It’s rare to find a button that is almost universally hated, but the infamous touchpad on the Apple TV’s Siri Remote might be the exception. Even over half a decade after its introduction, it stands as one of the most reviled pieces of hardware around.
The failings of the Apple TV remote don’t just stem from a bad touchpad (and don’t get me wrong: it is bad) but from a larger misunderstanding on Apple’s part of what makes a good remote and the fundamental purpose of those devices.
The typical TV remote is big and ugly, but it’s also extremely easy to find and navigate thanks to differing patterns of buttons that make it clear what you’re touching even without checking. Generally speaking, no one has ever been too confused about how to find the giant rubber rocker that says “VOLUME” or what the huge, often glowing red power button does.
Apple’s remotes have always been far simpler and smaller, but its older models still had distinct buttons for key features like navigation and controlling playback. And crucially, you could tell them apart.
But the so-called Siri Remote broke from those designs when it was introduced alongside the fourth-generation Apple TV in 2015. The new Apple TV featured the biggest revamp of Apple’s set-top box ambitions to date, introducing its tvOS platform, an App Store, and the goal of becoming a one-stop shop for all your TV needs.
The remote was designed to complement those ambitions. Most notably, the directional pad was removed and replaced with a featureless touchpad that was meant to more closely emulate the touchscreens found on iPhones and iPads. After all, the Apple TV could run iOS-style apps now, so presumably it needed an iOS-style control scheme to match.

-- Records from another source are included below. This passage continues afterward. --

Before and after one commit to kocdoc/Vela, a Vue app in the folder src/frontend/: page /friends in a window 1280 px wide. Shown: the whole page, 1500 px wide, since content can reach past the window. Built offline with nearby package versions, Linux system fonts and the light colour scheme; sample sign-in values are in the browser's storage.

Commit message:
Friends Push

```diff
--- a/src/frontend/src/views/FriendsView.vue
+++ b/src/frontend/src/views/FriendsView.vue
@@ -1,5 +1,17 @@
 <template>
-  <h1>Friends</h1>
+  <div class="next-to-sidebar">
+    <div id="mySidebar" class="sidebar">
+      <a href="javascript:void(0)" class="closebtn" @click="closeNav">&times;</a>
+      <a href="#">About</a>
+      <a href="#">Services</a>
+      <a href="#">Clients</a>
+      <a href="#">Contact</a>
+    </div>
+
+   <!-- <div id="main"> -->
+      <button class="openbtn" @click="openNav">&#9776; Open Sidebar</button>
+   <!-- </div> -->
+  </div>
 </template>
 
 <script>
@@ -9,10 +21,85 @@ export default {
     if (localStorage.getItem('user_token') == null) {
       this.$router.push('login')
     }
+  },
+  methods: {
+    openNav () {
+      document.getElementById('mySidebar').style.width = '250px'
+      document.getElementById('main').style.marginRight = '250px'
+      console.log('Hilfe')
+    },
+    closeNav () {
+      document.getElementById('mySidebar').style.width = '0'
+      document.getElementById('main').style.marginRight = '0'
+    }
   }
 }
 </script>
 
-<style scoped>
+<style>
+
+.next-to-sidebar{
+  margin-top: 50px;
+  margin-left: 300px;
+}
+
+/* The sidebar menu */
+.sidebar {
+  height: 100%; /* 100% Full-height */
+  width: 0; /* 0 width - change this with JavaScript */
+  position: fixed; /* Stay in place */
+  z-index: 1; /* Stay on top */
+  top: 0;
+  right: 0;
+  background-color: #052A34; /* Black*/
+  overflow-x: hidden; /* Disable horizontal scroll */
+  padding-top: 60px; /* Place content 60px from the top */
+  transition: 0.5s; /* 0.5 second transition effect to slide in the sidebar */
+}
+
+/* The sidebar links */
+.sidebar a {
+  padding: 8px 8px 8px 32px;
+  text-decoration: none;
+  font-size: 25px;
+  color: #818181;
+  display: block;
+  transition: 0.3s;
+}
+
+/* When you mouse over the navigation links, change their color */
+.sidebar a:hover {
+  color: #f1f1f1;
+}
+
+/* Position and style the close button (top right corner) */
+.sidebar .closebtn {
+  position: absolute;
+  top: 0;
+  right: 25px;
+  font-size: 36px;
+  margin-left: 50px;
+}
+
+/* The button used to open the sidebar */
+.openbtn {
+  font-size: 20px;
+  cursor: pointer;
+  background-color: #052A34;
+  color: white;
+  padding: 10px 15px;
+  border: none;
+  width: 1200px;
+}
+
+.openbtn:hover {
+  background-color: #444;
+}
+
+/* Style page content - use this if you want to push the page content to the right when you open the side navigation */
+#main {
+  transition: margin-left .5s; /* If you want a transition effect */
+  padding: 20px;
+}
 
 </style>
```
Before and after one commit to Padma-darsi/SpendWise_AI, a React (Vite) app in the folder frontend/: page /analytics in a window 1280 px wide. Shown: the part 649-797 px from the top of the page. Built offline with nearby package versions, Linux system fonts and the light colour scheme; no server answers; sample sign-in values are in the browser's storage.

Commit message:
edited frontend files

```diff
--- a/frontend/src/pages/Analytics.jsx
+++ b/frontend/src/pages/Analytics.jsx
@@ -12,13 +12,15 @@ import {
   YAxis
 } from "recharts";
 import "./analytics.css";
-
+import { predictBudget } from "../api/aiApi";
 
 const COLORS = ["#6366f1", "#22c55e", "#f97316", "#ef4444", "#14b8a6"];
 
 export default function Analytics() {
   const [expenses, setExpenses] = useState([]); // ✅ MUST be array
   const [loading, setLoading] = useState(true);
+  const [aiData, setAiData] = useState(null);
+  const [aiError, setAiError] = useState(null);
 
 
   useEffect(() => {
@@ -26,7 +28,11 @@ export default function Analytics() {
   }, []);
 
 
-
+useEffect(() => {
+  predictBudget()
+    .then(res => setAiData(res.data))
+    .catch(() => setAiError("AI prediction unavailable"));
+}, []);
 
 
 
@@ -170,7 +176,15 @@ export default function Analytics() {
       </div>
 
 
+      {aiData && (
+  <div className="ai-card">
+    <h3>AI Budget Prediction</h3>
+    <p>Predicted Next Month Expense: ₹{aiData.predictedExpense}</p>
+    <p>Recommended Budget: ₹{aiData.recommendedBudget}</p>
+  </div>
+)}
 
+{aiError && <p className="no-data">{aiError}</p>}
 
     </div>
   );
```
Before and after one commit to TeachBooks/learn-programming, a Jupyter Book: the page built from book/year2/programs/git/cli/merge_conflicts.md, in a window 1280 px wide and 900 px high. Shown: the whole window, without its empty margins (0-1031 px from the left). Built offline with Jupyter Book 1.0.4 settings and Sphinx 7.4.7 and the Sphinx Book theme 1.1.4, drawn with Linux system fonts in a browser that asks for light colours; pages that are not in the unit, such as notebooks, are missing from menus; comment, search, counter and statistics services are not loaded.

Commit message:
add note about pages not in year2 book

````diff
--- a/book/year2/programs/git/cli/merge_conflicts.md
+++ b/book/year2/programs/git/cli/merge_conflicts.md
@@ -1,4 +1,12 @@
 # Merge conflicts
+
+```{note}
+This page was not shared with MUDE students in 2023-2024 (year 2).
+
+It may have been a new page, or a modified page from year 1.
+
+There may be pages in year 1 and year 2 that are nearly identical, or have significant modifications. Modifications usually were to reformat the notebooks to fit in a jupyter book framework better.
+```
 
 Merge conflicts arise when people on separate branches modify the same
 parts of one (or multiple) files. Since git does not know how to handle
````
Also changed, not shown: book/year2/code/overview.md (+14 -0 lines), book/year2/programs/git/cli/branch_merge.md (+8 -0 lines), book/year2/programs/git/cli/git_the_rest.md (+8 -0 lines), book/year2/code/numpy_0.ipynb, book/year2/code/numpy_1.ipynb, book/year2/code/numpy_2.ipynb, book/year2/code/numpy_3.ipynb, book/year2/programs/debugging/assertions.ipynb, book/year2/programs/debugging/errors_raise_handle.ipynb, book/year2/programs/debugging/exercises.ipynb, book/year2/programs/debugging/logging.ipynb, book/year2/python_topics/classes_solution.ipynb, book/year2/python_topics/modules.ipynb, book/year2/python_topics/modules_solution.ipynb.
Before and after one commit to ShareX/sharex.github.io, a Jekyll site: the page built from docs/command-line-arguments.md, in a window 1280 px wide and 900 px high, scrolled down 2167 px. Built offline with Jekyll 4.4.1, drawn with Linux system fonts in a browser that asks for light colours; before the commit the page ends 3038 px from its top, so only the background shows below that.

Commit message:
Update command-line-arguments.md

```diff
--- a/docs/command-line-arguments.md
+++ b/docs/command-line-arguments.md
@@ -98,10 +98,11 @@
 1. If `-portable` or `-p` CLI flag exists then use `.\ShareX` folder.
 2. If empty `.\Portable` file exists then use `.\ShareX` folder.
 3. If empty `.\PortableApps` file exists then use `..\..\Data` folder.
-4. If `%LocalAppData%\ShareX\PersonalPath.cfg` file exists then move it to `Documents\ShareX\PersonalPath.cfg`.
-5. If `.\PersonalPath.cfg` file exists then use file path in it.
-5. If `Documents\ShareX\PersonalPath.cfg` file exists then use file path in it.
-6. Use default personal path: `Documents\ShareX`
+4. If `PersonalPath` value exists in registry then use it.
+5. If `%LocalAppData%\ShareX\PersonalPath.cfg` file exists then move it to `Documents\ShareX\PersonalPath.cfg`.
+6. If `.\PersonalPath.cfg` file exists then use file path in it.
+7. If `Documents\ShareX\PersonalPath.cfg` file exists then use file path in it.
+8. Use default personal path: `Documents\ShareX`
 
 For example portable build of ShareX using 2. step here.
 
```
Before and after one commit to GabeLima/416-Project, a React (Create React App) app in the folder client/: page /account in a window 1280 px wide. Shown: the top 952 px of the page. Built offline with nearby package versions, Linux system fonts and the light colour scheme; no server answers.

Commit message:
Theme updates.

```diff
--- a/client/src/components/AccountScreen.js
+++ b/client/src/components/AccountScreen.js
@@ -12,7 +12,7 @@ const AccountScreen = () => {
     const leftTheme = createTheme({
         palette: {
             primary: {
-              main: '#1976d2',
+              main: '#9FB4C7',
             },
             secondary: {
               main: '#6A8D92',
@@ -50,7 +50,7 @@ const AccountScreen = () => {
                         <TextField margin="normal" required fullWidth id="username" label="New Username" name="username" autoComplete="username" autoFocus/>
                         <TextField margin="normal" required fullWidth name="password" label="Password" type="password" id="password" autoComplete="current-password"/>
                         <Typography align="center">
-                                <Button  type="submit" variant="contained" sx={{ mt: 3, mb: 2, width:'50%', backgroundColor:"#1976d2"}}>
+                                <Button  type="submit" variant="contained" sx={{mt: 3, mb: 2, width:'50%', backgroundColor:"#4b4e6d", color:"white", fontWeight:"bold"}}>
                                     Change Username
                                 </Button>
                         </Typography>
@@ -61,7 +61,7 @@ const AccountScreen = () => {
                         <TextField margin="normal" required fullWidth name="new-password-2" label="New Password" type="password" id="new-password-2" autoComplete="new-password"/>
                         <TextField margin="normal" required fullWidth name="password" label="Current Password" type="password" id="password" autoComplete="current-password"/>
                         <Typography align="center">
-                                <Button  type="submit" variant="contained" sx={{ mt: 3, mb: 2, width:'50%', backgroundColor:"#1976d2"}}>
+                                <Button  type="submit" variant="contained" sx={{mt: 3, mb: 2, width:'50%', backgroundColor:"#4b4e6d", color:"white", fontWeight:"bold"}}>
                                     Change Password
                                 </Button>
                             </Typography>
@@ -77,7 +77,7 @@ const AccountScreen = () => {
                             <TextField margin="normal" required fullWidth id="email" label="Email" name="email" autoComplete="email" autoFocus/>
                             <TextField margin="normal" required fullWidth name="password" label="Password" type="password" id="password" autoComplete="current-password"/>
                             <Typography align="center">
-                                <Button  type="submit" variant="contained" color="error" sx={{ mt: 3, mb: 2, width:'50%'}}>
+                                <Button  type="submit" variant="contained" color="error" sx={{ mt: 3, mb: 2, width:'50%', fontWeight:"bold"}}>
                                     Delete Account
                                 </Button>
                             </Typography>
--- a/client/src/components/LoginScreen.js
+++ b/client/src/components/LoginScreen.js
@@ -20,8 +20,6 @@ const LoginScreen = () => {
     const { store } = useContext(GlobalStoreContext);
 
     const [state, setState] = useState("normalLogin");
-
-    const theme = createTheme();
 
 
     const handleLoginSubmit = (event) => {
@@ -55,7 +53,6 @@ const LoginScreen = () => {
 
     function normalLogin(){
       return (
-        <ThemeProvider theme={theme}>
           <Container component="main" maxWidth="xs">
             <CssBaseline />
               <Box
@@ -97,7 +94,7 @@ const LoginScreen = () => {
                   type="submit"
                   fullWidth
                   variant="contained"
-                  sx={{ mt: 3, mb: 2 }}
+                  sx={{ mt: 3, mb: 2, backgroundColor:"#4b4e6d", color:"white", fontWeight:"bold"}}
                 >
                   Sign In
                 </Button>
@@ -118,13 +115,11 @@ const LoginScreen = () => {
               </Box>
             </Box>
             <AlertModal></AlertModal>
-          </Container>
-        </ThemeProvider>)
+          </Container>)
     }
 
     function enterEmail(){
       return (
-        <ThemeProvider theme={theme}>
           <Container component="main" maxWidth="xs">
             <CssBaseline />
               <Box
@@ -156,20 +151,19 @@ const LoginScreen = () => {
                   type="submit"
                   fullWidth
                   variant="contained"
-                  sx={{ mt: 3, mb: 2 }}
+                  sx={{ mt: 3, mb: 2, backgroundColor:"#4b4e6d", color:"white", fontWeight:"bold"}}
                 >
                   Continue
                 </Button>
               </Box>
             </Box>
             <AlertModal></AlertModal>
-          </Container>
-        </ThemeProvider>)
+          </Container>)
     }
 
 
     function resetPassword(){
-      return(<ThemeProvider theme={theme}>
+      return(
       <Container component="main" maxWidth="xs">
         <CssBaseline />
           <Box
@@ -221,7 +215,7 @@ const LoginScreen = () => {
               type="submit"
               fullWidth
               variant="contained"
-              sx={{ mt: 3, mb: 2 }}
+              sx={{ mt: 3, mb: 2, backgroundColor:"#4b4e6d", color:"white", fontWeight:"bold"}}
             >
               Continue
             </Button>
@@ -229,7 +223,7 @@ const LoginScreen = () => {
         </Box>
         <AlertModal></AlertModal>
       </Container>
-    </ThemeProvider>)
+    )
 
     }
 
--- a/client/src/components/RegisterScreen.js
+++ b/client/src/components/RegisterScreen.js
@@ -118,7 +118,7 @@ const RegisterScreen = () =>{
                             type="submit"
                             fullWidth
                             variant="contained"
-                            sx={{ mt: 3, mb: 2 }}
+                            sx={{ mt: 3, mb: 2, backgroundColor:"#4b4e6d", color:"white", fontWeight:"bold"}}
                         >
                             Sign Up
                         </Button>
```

But in its pursuit of emulating the smartphone experience, Apple lost sight of the key elements of a good TV remote. The Siri Remote’s slimmed-down glass and aluminum design looked fantastic. In practice, though, the diminutive remote was even easier to lose than its already small predecessors, with a design that seems to be tailor-made for slipping between couch seats and underneath cushions.
The minimalist design stripped the remote down to just just a few buttons, but the virtually symmetrical layout made it nearly impossible to distinguish between those buttons in the dark (say, when watching a movie). Pick up the remote the wrong way, and instead of hitting the play / pause button to stop your show, you might hit the TV button — which boots you out of the show and takes you to Apple’s overstuffed TV app.
Add in software updates that have changed what those buttons actually do (the TV button used to work as a home button until Apple released the TV app in 2019), and it’s another indictment of the remote’s chase of form over function. Even Apple seems to be aware of this: when it refreshed the Siri remote for the fifth-generation Apple TV 4K, it added a white ring to the menu button to make it slightly easier to tell which side is up.
And then there’s the touchpad. With only its matte texture serving to distinguish it from the glossy grip of the remote, it suffers from the same orientation issues as the other buttons. Pick up the remote the wrong way, and you’ll either end up swiping on useless glass when you meant to move around the OS or flinging your way through a show when you meant to just grab the remote.
Even if you can orient it the right way, the overly sensitive and opaque nature of the touchpad makes it easy to overshoot whatever it was you were trying to do in the first place. In theory, the touchpad is a useful tool for playing games, swiping through pages of apps, and effortlessly panning through a Netflix show. In practice, it’s terrible at nearly all of those tasks.
The remote is such a problem that when Swiss TV and internet provider Salt started offering Apple TVs as set-top boxes, it worked with Apple to make a simpler, more traditional remote control to offer customers instead. One of the biggest changes is a swap from the touchpad to a regular, rubber D-pad. The touchpad promises limitless functionality, but it’s so hard to use that a less versatile input method is actually more useful. (The $20 Salt remotes routinely sell on eBay for nearly triple their value to disgruntled customers in other markets.)
But for all those issues, the Siri Remote’s failures all stem from a common cause: the smartphone-ification of the traditional TV remote. The svelte design and touchpad interface are things that helped skyrocket the original iPhone to its massive success. But for a TV remote — a device that needs to be easily found in a sea of throw pillows and function simply without requiring that you tear your eyes away from the latest episode of The Mandalorian — they’re precisely the wrong traits.
Apple made a remote control that’s an undeniably beautiful piece of hardware. Outside of the Siri Remote, how many TV remotes can claim to actually look good? But the touchpad’s minimalism and misplaced attempt at trying to turn the entire remote into something that it’s not makes it like other failed Apple buttons before it: a stark warning of the dangers of chasing form over function.